In my view, the proffer, maintenance, and enforcement of a non-compete
provision that reasonably tends to chill employees from engaging in Section 7 activity … violate Section 8(a)(1) unless the provision is narrowly tailored to special
circumstances justifying the infringement on employee rights.
With that sentence from NLRB General Counsel Jennifer Abruzzo’s just-published memo — entitled, Non-Compete Agreements that Violate the National Labor Relations Act — Ms. Abruzzo sent employment lawyers (including this employment lawyer) scrambling to understand exactly what she said and what she means.
- Concertedly threatening to resign to demand better
- Carrying out concerted threats to resign or
otherwise concertedly resigning to secure improved working conditions;
- Concertedly seeking or accepting employment
with a local competitor to obtain better working conditions;
- Soliciting their co-workers to go work for a local
competitor as part of a broader course of protected concerted activity; and
- Seeking employment, at least in part, to

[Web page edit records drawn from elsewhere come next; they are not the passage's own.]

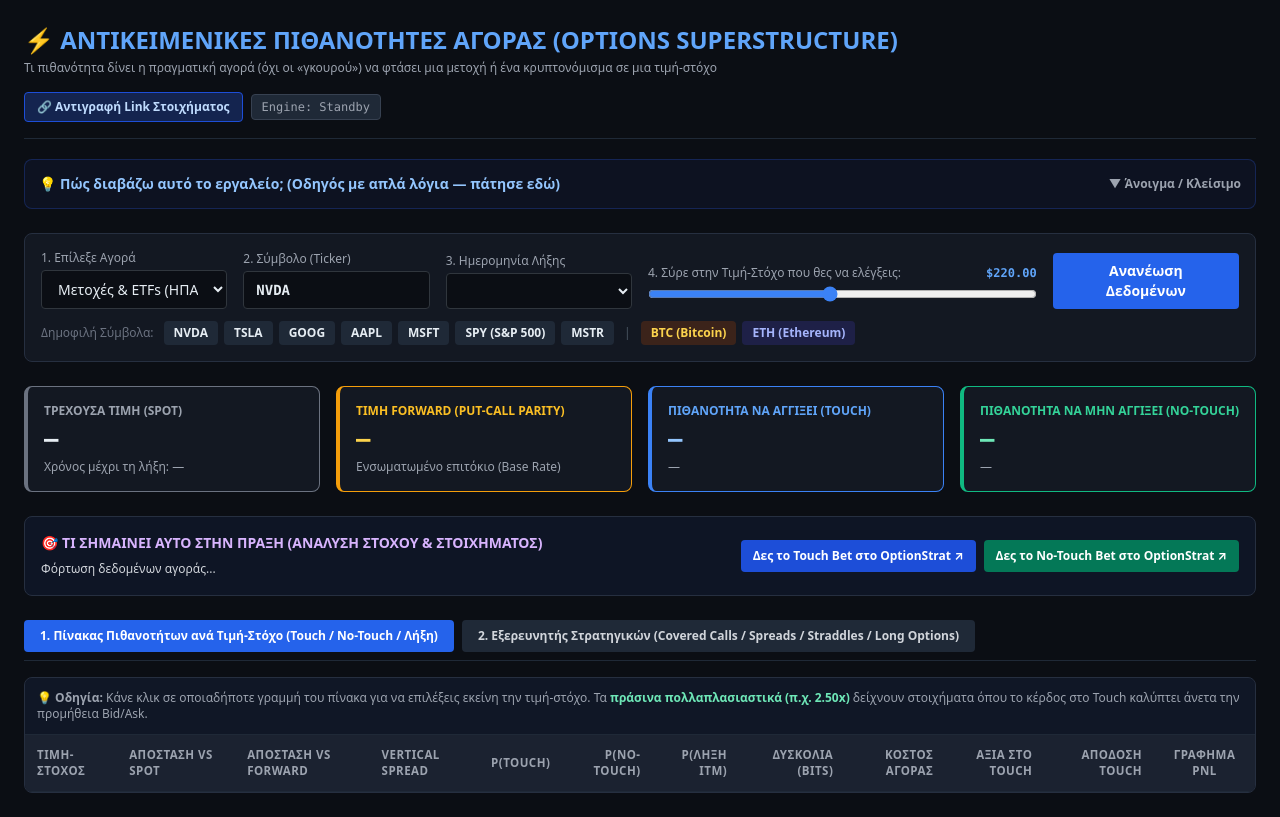
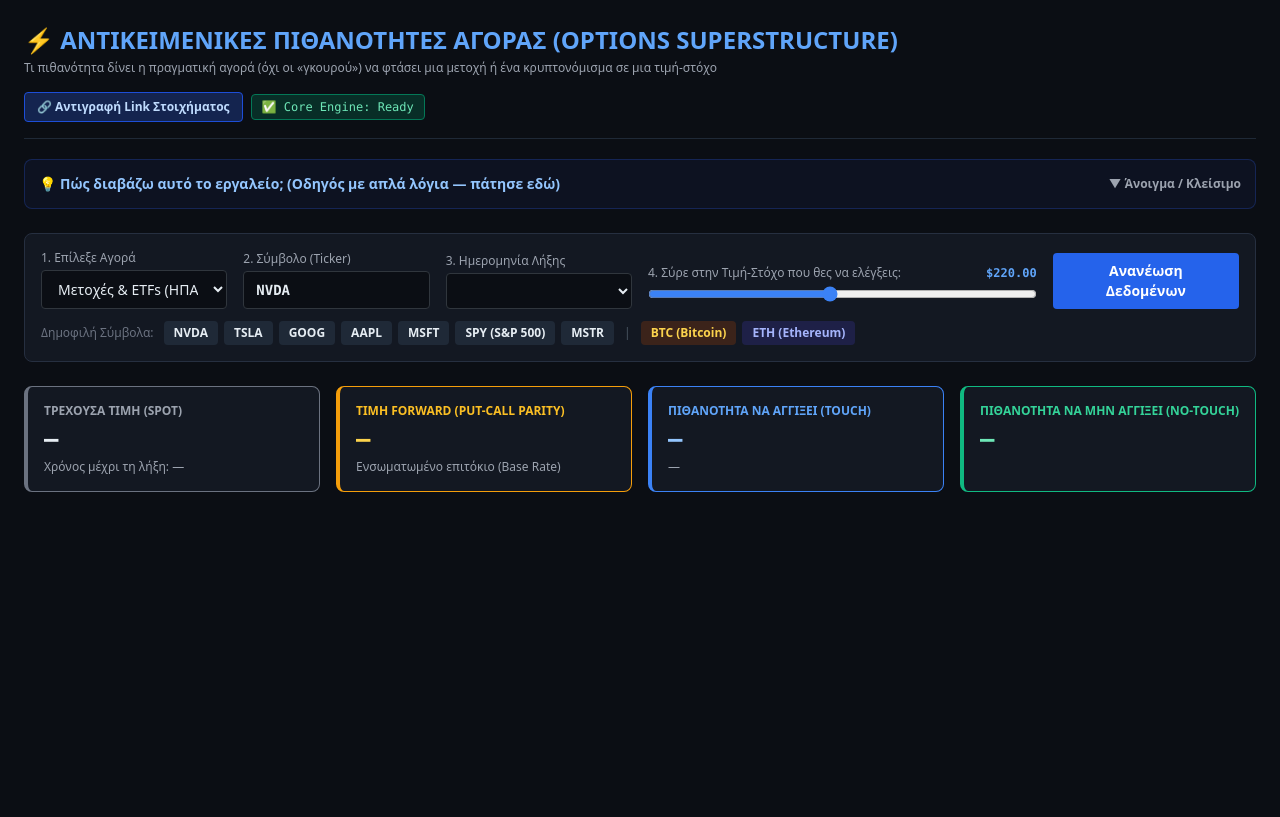
Before and after one commit to nullficks/options-superstructure, a plain HTML site: page index.html in a window 1280 px wide. Drawn offline with nearby package versions, Linux system fonts and the light colour scheme.

Commit message:
Change dart status and clean up HTML structure
Updated the dart status display and removed unused sections.

```diff
--- a/index.html
+++ b/index.html
@@ -33,8 +33,8 @@
               class="px-3 py-1.5 rounded bg-blue-900/50 hover:bg-blue-800/70 text-blue-200 border border-blue-700 font-bold transition">
         🔗 Αντιγραφή Link Στοιχήματος
       </button>
-      <span id="dartStatus" class="px-2.5 py-1 rounded bg-gray-800 text-gray-400 border border-gray-700 mono">
-        Engine: Standby
+      <span id="dartStatus" class="px-2.5 py-1 rounded bg-emerald-900/50 text-emerald-300 border border-emerald-700 mono">
+        ✅ Core Engine: Ready
       </span>
     </div>
   </header>
@@ -146,70 +146,4 @@
     <div class="card p-4 border-l-4 border-emerald-500">
       <div class="text-xs text-emerald-400 font-bold">ΠΙΘΑΝΟΤΗΤΑ ΝΑ ΜΗΝ ΑΓΓΙΞΕΙ (NO-TOUCH)</div>
       <div id="kpiNoTouch" class="text-2xl font-bold text-emerald-300 mt-1 mono">—</div>
-      <div id="kpiNoTouchSub" class="text-xs text-gray-400 mt-1">—</div>
-    </div>
-  </section>
-
-  <!-- ΑΝΤΙΚΕΙΜΕΝΙΚΗ ΕΤΥΜΗΓΟΡΙΑ ΚΑΙ ΚΟΥΜΠΙΑ ΕΚΤΕΛΕΣΗΣ -->
-  <section class="card p-4 mb-6 bg-slate-900/80">
-    <div class="flex flex-wrap justify-between items-center gap-4">
-      <div class="max-w-4xl">
-        <h2 class="text-sm font-bold text-purple-300">
-          🎯 ΤΙ ΣΗΜΑΙΝΕΙ ΑΥΤΟ ΣΤΗΝ ΠΡΑΞΗ (ΑΝΑΛΥΣΗ ΣΤΟΧΟΥ &amp; ΣΤΟΙΧΗΜΑΤΟΣ)
-        </h2>
-        <div id="verdictText" class="text-xs text-gray-300 mt-1.5 leading-relaxed space-y-1">
-          Φόρτωση δεδομένων αγοράς...
-        </div>
-      </div>
-      <div class="flex flex-wrap gap-2">
-        <a id="optionStratTouchLink" href="#" target="_blank"
-           class="px-3 py-2 rounded bg-blue-700 hover:bg-blue-600 text-white text-xs font-bold transition">
-          Δες το Touch Bet στο OptionStrat ↗
-        </a>
-        <a id="optionStratNoTouchLink" href="#" target="_blank"
-           class="px-3 py-2 rounded bg-emerald-700 hover:bg-emerald-600 text-white text-xs font-bold transition">
-          Δες το No-Touch Bet στο OptionStrat ↗
-        </a>
-      </div>
-    </div>
-  </section>
-
-  <!-- TABS NAVIGATION (ΧΩΡΙΣ ΟΝΟΜΑΤΑ) -->
-  <div class="mb-4 flex flex-wrap gap-2 border-b border-gray-800 pb-2 text-xs font-bold">
-    <button onclick="switchTab('PROB')" id="tabBtnProb" class="px-4 py-2 rounded bg-blue-600 text-white transition">
-      1. Πίνακας Πιθανοτήτων ανά Τιμή-Στόχο (Touch / No-Touch / Λήξη)
-    </button>
-    <button onclick="switchTab('STRAT')" id="tabBtnStrat" class="px-4 py-2 rounded bg-gray-800 text-gray-300 hover:bg-gray-700 transition">
-      2. Εξερευνητής Στρατηγικών (Covered Calls / Spreads / Straddles / Long Options)
-    </button>
-  </div>
-
-  <!-- TAB 1: VERTICAL SPREAD PROBABILITIES TABLE -->
-  <section id="tabProb" class="card overflow-x-auto">
-    <div class="p-3 bg-slate-900/50 border-b border-gray-800 text-xs text-gray-400">
-      💡 <b>Οδηγία:</b> Κάνε κλικ σε οποιαδήποτε γραμμή του πίνακα για να επιλέξεις εκείνη την τιμή-στόχο. Τα <span class="text-emerald-300 font-bold">πράσινα πολλαπλασιαστικά (π.χ. 2.50x)</span> δείχνουν στοιχήματα όπου το κέρδος στο Touch καλύπτει άνετα την προμήθεια Bid/Ask.
-    </div>
-    <table class="w-full text-left border-collapse text-xs">
-      <thead>
-        <tr class="border-b border-gray-800">
-          <th class="p-3" title="Η τιμή-στόχος που ελέγχουμε">Τιμή-Στόχος</th>
-          <th class="p-3" title="Ποσοστιαία απόσταση από τη σημερινή τιμή Spot">Απόσταση vs Spot</th>
-          <th class="p-3" title="Πραγματική απόσταση από την τιμή Forward (μετά την αφαίρεση του επιτοκίου)">Απόσταση vs Forward</th>
-          <th class="p-3" title="Τα δύο διπλανά Options που συνθέτουν το στοίχημα">Vertical Spread</th>
-          <th class="p-3 text-right" title="Πιθανότητα να αγγίξει τον στόχο έστω και μία φορά πριν τη λήξη">P(Touch)</th>
-          <th class="p-3 text-right" title="Πιθανότητα να ΜΗΝ αγγίξει τον στόχο μέχρι τη λήξη">P(No-Touch)</th>
-          <th class="p-3 text-right" title="Πιθανότητα να κλείσει πέρα από τον στόχο την ημέρα της λήξης">P(Λήξη ITM)</th>
-          <th class="p-3 text-right" title="Πόσο δύσκολη/σπάνια είναι η πρόβλεψη σε bits πληροφορίας (-log2 P)">Δυσκολία (Bits)</th>
-          <th class="p-3 text-right" title="Πόσο κοστίζει να αγοράσεις το Spread τώρα στην αγορά (Ask-Bid)">Κόστος Αγοράς</th>
-          <th class="p-3 text-right" title="Πόσο αξίζει το Spread τη στιγμή που η τιμή αγγίζει τον στόχο (50% του εύρους)">Αξία στο Touch</th>
-          <th class="p-3 text-right" title="Πόσες φορές τα λεφτά σου παίρνεις αν πουλήσεις τη στιγμή του Touch">Απόδοση Touch</th>
-          <th class="p-3 text-center">Γράφημα PnL</th>
-        </tr>
-      </thead>
-      <tbody id="probTableBody" class="divide-y divide-gray-800/60 mono"></tbody>
-    </table>
-  </section>
-
-  <!-- TAB 2: PRAXEOLOGICAL STRATEGY SCANNER (ΚΑΘΑΡΟΙ ΠΙΝΑΚΕΣ + ΕΠΕΞΗΓΗΣΕΙΣ) -->
-  <section id="tabStrat" class="card p-4 hidden">
-    <div class="flex flex-wrap justify-between gap-3 items-center mb-4 text-xs border-b border-gray-800 pb
+      <div id
```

specifically engage in protected activity with other workers at an employer’s workplace, such as through union organizing.